‘Where will it end?’, you may ask. To which the answer is, ‘it won’t’. Christian churches will be next in line, then gender differentiation in schools and hospitals. Those who fight in the name of liberation will always demand more, even when the revolutionary movement has surpassed the boundary of reality into fantasy – in this case, the state enshrining in law, with penalties for those who disobey it, someone’s belief that ‘he’ is a ‘she’ because he simply believes it so.
The impetus for change and the desire to seize power is inherent to revolutionary movements, whether they be communist, Nazi, Islamist, trans or animal rights. Once human beings become subordinate to abstract notions of equality and the future, people become expendable. ‘The future is the only transcendental value for men without God’, said Camus. Thus revolutionaries must forever meddle with the present, because tomorrow never comes.
The BBC should stick to what it does best
The BBC’s mission, said Lord Reith, is to ‘inform, educate, entertain and teach middle England how to cook’. Or, at least, this seems to be the belief of those across the country who have been outraged by reports this week that the BBC is to remove recipes from its website. ‘Why cuts to the BBC’s recipe website could be the final straw’, was one hysterical reaction in the Guardian.
Imagine if the BBC ran its own national newspaper, funded by the taxpayer. I’m sure the Guardian would take a different attitude to such an extension of its powers, regarding it as monstrous effrontery. Likewise, people and businesses who devise recipes for a living should rightly feel aggrieved by the BBC’s culinary expansionism.
So why the hullabaloo? It’s because the BBC, like the NHS, is ludicrously held up as ‘the envy of the world’. In fact, BBC-worship is more ludicrous and, now, anachronistic, what with the digital revolution having transformed the way television is produced and consumed.
I have no time for ideologues, left or right. Libertarian puritans and neoconservatives who want the BBC to be sold or abolished wantonly ignore what’s good about it: its impartiality (on television, at least), its television comedies, its drama, its news, its unrivalled documentaries.
The best way to protect the public sector is to make it leaner, accountable and fit for purpose. There are many non-partisan people, such as myself, who would defend BBC if it stuck to what it does best.
Why lefties ♥ the EU
Why are there so few people on the left voicing their support for Britain leaving the European Union? It’s a question I often hear from my intelligent left-wing friends.
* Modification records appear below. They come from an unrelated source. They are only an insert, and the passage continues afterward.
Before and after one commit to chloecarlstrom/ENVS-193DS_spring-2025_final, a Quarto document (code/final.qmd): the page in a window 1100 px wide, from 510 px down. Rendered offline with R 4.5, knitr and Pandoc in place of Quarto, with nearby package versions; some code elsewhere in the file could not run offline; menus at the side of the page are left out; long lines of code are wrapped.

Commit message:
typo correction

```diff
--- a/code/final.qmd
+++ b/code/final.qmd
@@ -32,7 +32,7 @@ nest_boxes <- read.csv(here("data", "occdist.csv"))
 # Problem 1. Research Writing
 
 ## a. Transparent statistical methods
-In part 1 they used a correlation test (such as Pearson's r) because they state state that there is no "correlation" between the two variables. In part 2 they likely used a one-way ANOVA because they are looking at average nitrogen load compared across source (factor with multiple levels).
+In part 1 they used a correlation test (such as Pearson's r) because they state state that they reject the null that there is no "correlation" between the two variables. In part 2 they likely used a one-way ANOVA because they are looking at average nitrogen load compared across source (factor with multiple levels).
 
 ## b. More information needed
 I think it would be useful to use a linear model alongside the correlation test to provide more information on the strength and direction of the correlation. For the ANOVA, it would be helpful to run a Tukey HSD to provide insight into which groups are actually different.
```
I blame it on the identity politics that have helped to create our culture of narcissism. In the 1970s, when the British left, for all its faults, had sincerity and conviction, it was common to denounce the then European Economic Community (EEC) as a club for capitalists. Tony Benn was a rare prophet on this matter. Then, as now, the EEC was seen as serving the interest of big business, not the little man. Hence Tories with ties to the City have always supported the EU in its various guises.
Yet now, to profess oneself as left wing goes in tandem with declaring how caring and compassionate one is – the political has become the personal. Hence today’s profusion of liberal-left virtue signalling, declarations of ‘I ♥ the NHS’ on social media and Labour and Green placards everywhere outside homes in North London come General Election time. To speak out against the EU might be misconceived as being xenophobic or racist. To out oneself as a Brexiteer is to risk losing face in polite society.
Patrick West is a spiked columnist. Follow him on Twitter: @patrickxwest